KINSHASA, Congo (AP) — As votes were counted Monday in Congo’s long-delayed presidential election, the internet was cut across the vast Central African country in an apparent effort by the government to prevent social media speculation about the results after a day of balloting plagued by malfunctioning machines and other problems.
The election was held Sunday to choose a successor to President Joseph Kabila in what could be Congo’s first peaceful, democratic transfer of power since independence from Belgium in 1960. Kabila is stepping down after 18 years.
The country’s two major observer groups deplored the shutting down of the internet, and Bishop Abraham Djamba, head of Congo’s Symocel observation mission, asked the government to restore it.
The official results are to be announced on Jan. 15, though preliminary results are expected within a week.
Election observers reported numerous difficulties on Sunday, though many Congolese showed a calm determination to vote. More than 40 million were registered to cast ballots.
Hundreds of polling places opened hours late because they did not have the needed lists of registered voters. Many voters could not find their names on the lists. And there were problems with more than 500 of the electronic voting machines.
Many polls stayed open into the night to allow those waiting in line to cast ballots. At least one Kinshasa polling station didn’t manage to open until after the official closing time.
Also, the Kabila government decided at the last minute to bar an estimated 1 million people in two opposition-stronghold cities from voting on Sunday, citing the deadly Ebola outbreak in the eastern part of the country.
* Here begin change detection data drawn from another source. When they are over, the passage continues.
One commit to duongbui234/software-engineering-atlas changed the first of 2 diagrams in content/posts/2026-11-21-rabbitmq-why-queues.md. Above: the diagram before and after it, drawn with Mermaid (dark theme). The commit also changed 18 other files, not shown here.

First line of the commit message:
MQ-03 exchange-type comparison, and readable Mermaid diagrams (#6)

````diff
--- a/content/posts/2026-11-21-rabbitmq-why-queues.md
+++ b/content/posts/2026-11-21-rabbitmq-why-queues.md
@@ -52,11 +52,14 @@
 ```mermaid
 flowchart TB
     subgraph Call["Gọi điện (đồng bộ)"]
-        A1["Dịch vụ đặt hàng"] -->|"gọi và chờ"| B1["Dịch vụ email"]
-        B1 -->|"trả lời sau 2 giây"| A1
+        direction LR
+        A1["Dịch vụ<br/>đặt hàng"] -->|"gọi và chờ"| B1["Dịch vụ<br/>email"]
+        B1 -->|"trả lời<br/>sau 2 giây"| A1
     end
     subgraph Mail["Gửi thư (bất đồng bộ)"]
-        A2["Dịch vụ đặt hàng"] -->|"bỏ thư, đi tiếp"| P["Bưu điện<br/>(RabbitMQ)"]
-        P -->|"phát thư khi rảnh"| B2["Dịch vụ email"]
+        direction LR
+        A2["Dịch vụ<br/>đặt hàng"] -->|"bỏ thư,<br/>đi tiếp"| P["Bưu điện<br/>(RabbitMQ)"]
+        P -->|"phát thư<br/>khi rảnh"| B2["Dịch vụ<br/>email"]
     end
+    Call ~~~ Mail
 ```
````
Among the 21 candidates, top opposition leaders Martin Fayulu and Felix Tshisekedi are challenging Kabila’s preferred successor, former Interior Minister Emmanuel Ramazani Shadary, who is under European Union sanctions for a crackdown on people protesting delays in the election.
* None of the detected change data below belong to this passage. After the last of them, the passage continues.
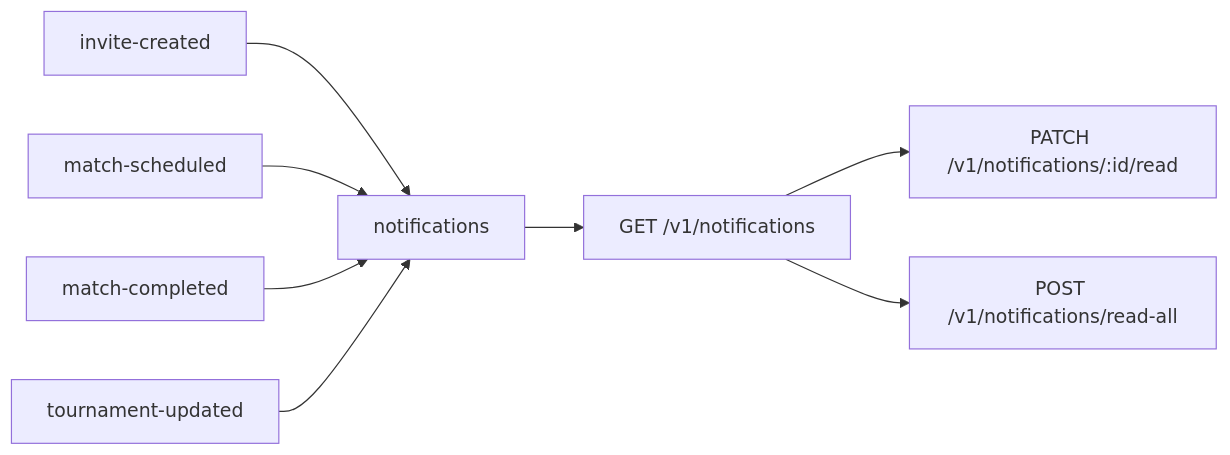
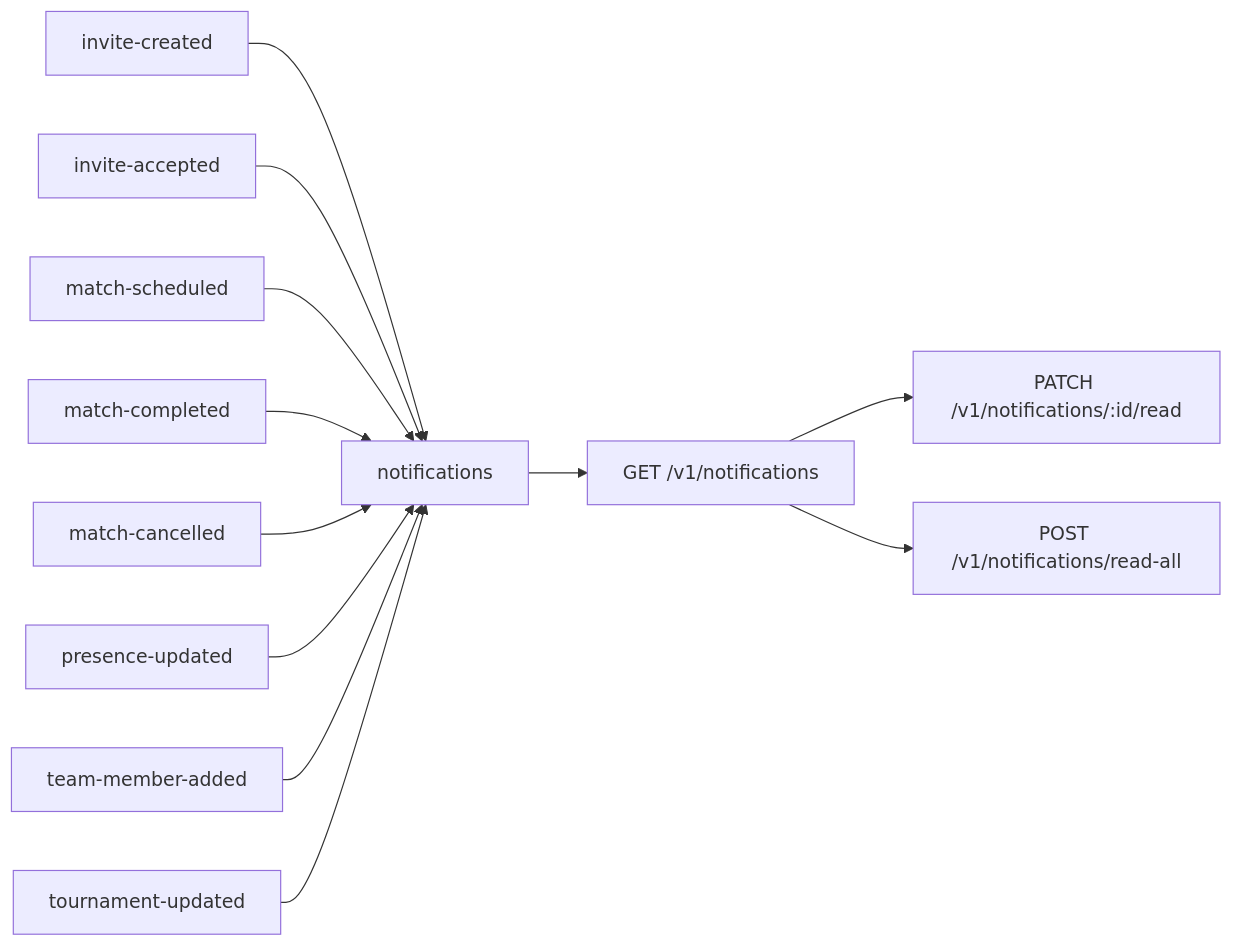
One commit to nalbcosta/soccer_stats changed diagram 12 of 13 in docs/backend/domain-flows.md. Above: the diagram before and after it, drawn with Mermaid. The commit also changed other lines of this file and 29 other files, not shown here.

````diff
--- a/docs/backend/domain-flows.md
+++ b/docs/backend/domain-flows.md
@@ -202,10 +316,14 @@
 ```mermaid
 flowchart LR
   Invite["invite-created"] --> Notifications["notifications"]
+  Accepted["invite-accepted"] --> Notifications
   Scheduled["match-scheduled"] --> Notifications
   Completed["match-completed"] --> Notifications
+  Cancelled["match-cancelled"] --> Notifications
+  Presence["presence-updated"] --> Notifications
+  Member["team-member-added"] --> Notifications
   Tournament["tournament-updated"] --> Notifications
   Notifications --> List["GET /v1/notifications"]
   List --> Read["PATCH /v1/notifications/:id/read"]
   List --> ReadAll["POST /v1/notifications/read-all"]
 ```
````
The election had been postponed since late 2016, prompting the opposition to charge that Kabila was trying to stay on past his mandate.
At stake is the future of a country that is desperately underdeveloped, with widespread corruption and armed militia groups operating in the east, but also rich in minerals, including those crucial to the world’s smartphones and electric cars.
Parole Kamizelo, 31, of Kinshasa, said he was disappointed in the disorganization of the election.
“You cannot call this an election,” he said. “This is an electoral comedy.”
He said that despite the numerous irregularities reported, “people were determined to vote in masses.” Kamizelo said he expects one of the opposition candidates, Fayulu or Tshisikedi, to win “if we take the will of the people into account without cheating.”
“If Shadary is elected, it would be with a magic trick,” he said.
The government postponed balloting in the cities of Beni and Butembo in the Ebola-stricken east until March, long after Congo’s new leader is inaugurated in January, effectively canceling the votes from those two cities.
However, well over 10,000 people lined up in Beni on Sunday to stage their own election, vowing to deliver the results to the electoral commission. People cast paper ballots and sang in Swahili, “Voting is our right and nobody can stop us.”